I've had the good fortune to be on hand for a remarkable run of classic games at Shea Stadium — I was in green or red seats for the Grand Slam single, for the 10-run inning, for Agbayani's home run, for Bobby Jones's one-hitter, for the NLCS clincher in '00, for the first home game after 9/11, for Pratt hitting one over the fence.
I've also been to some horrible, gut-wrenching nightmares at Shea. I saw Brian Jordan kill our unlikely 2001 pennant drive, saw Glavine beat Leiter by a 1-0 score in the playoffs, and I've seen Yankee fans woofing and displaying the Vertical Swastika more times than I care to count. Heck, just eight days ago I watched Greg Norton take Luis Ayala deep. But considering the circumstances, I may not ever have seen a game more grindingly awful than the opener of this, the last-ever regular-season Shea homestand. (And the jury's out on whether we'll need that second qualifier.)
First of all, every Cub fan in the New York area was apparently in attendance. That's fine. In fact, good for them: Tonight's game was a decent mathematical bet to be their clincher, and while the Cub faithful missed that, they had a chance to cheer on their victorious team and dream about what might come in October. But not blaming them isn't the same as wanting them there. And they were everywhere, on all sides of me and Greg, whooping for each Cub and waving at each other and taking celebratory pictures and yammering about Northwestern and the Illini while we downtrodden Met fans struggled to breathe with September cinderblocks on our chests. It was seriously just a few notches below a Subway Series game in terms of the percentage of enemy fans.
Oh yeah, and then there was the game , with Jon Niese unfortunately unable to locate his pitches and Luis Castillo unfortunately able to locate his bat. Niese's youth gets him a pass, but why does Jerry Manuel continue to let Castillo near a baseball field? He may actually be the worst position player in the major leagues — a player so stupendously useless that he deserves a plaque in some kind of Anti-Hall of Fame, a Bizarro World Cooperstown in which embarrassed baseball officials pay you to numbly view exhibits about how a beautiful sport can be played so lifelessly. Castillo has little speed left and subpar range, but his skills in the field and on the basepaths shine compared to what he can do at the plate. This is a man closing in on 6,000 major-league at-bats and 20 sacrifice flies, and tonight was a showcase for his unique talents: In the third, with a runner on third and one out, he only escaped grounding into a double play because he tapped the ball so feebly. In the sixth, with runners on first and second and none out, he put enough wood behind a grounder to earn his GIDP, short-circuiting a Met rally. And he really shone in the ninth as the Mets' last hope, looking at two strikes from Kerry Wood and then offering the vaguest of waves at strike three, like a hospice patient shooing a fly. I'd already shredded my throat booing Luis, but I managed to croak in agony at Manuel in the ninth, pleading brokenly for him to send anybody else up to the plate. And I do mean anybody: The list of people I'd rather have seen begins with Argenis Reyes (who isn't any better and might actually be worse, but at least creates outs with some enthusiasm), includes all the Met pitchers, then expands to include Greg, myself, and the option of picking a member of the Pepsi Party Patrol at random and sending him or her up to the plate blindfolded with a rolled-up t-shirt for a bat.

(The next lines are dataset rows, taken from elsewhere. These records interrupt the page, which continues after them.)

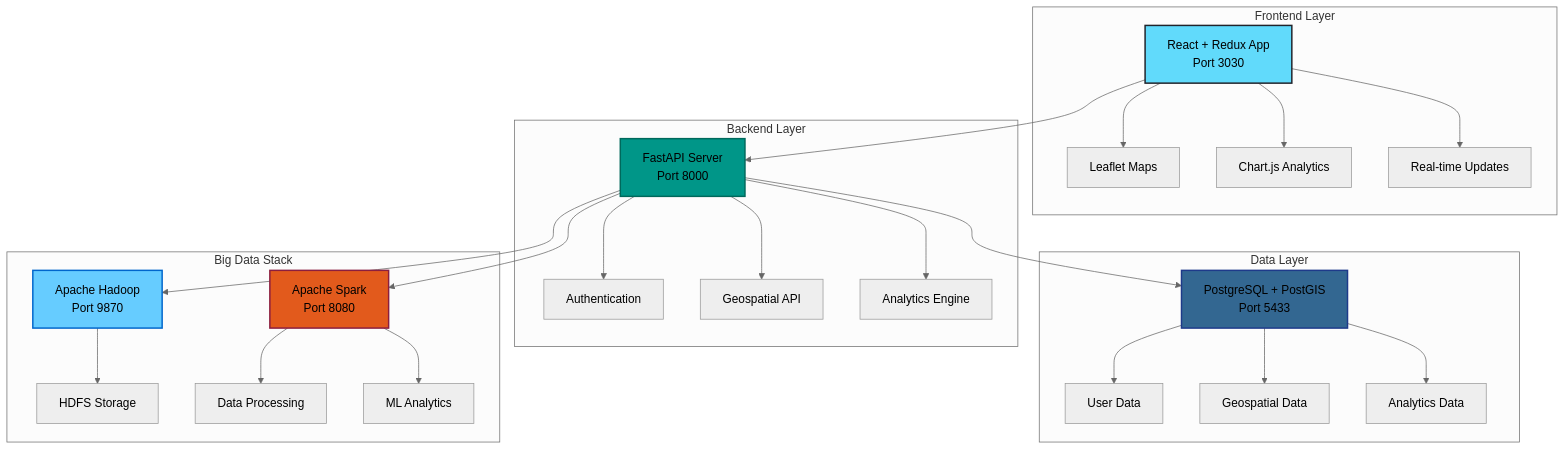
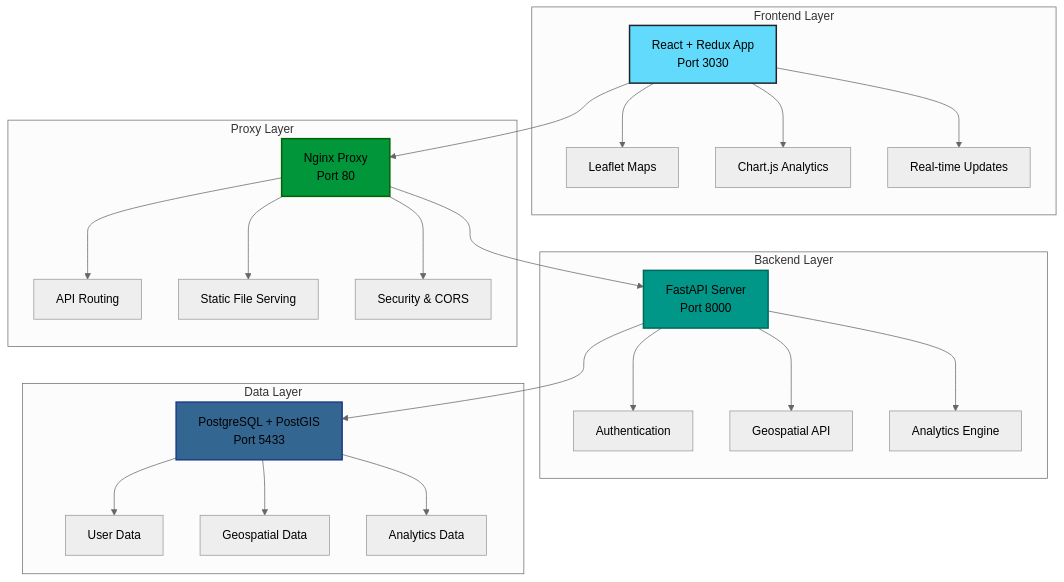
The diagram in README.md (Aditya-gam/Navigate-LA-28), drawn with Mermaid (neutral theme) before and after one commit. The commit also changed other lines of this file and 47 other files, not shown here.

First line of the commit message:
feat: Remove big data stack and simplify architecture to single VM with Docker Compose

````diff
--- a/README.md
+++ b/README.md
@@ -60,37 +59,35 @@
 ```mermaid
 graph TB
     subgraph "Frontend Layer"
         A[React + Redux App<br/>Port 3030] --> B[Leaflet Maps]
         A --> C[Chart.js Analytics]
         A --> D[Real-time Updates]
     end
     
     subgraph "Backend Layer"
         E[FastAPI Server<br/>Port 8000] --> F[Authentication]
         E --> G[Geospatial API]
         E --> H[Analytics Engine]
     end
     
     subgraph "Data Layer"
         I[PostgreSQL + PostGIS<br/>Port 5433] --> J[User Data]
         I --> K[Geospatial Data]
         I --> L[Analytics Data]
     end
     
-    subgraph "Big Data Stack"
-        M[Apache Hadoop<br/>Port 9870] --> N[HDFS Storage]
-        O[Apache Spark<br/>Port 8080] --> P[Data Processing]
-        O --> Q[ML Analytics]
+    subgraph "Proxy Layer"
+        M[Nginx Proxy<br/>Port 80] --> N[API Routing]
+        M --> O[Static File Serving]
+        M --> P[Security & CORS]
     end
     
-    A --> E
+    A --> M
+    M --> E
     E --> I
-    E --> M
-    E --> O
     
     style A fill:#61DAFB,stroke:#20232a,stroke-width:2px
     style E fill:#009688,stroke:#00695C,stroke-width:2px
     style I fill:#336791,stroke:#1e3a8a,stroke-width:2px
-    style M fill:#66CCFF,stroke:#0066CC,stroke-width:2px
-    style O fill:#E25A1C,stroke:#8B1E3F,stroke-width:2px
+    style M fill:#009639,stroke:#006400,stroke-width:2px
 ```
````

Best of all? Luis Castillo is Met property for 1,102 more days. Thank you, Omar Minaya.
For much of the middle innings Greg and I could barely speak — we sat slumped in our chairs, watching terrible things happen on the field and the scoreboard. Wow, Aramis Ramirez almost hit one out. Look, the Braves are lifting their skirts for the Phillies again. Jeez, can't the Red Sox at least eliminate the Yankees? Nope, we couldn't even seek refuge in Schadenfreude. I would occasionally grunt or mutter a curse; now and then Greg would mumble unhappily or emit a low moan of vague torment.
There are six games left at Shea, and the Mets somehow still are in the lead for a playoff spot. But my goodness, it feels like there are 60 to go and the team's so hopelessly out of it that it's already held the fire sale. Despite what the papers tell you, this isn't a collapse, just a desperately flawed team trying to limp across the finish line with a suspect rotation and a truly ghastly bullpen. (After he was taken out, Luis Ayala trudged off the mound not to boos but to the ambient noise of utter indifference.) There's no shame in this September swoon — the Mets redeemed a dreadful year that looked lost with a summer revival. But that was a while ago now. I can imagine them bellyflopping into the playoffs ahead of the equally suspect, just as psychologically shot Brewers. (And then who knows?) But I find it easier — a lot easier — to imagine them coming up short again.
It won't hurt like last year did — with any luck, nothing in Met fandom will hurt quite like that for years and years. But it sure won't be much fun.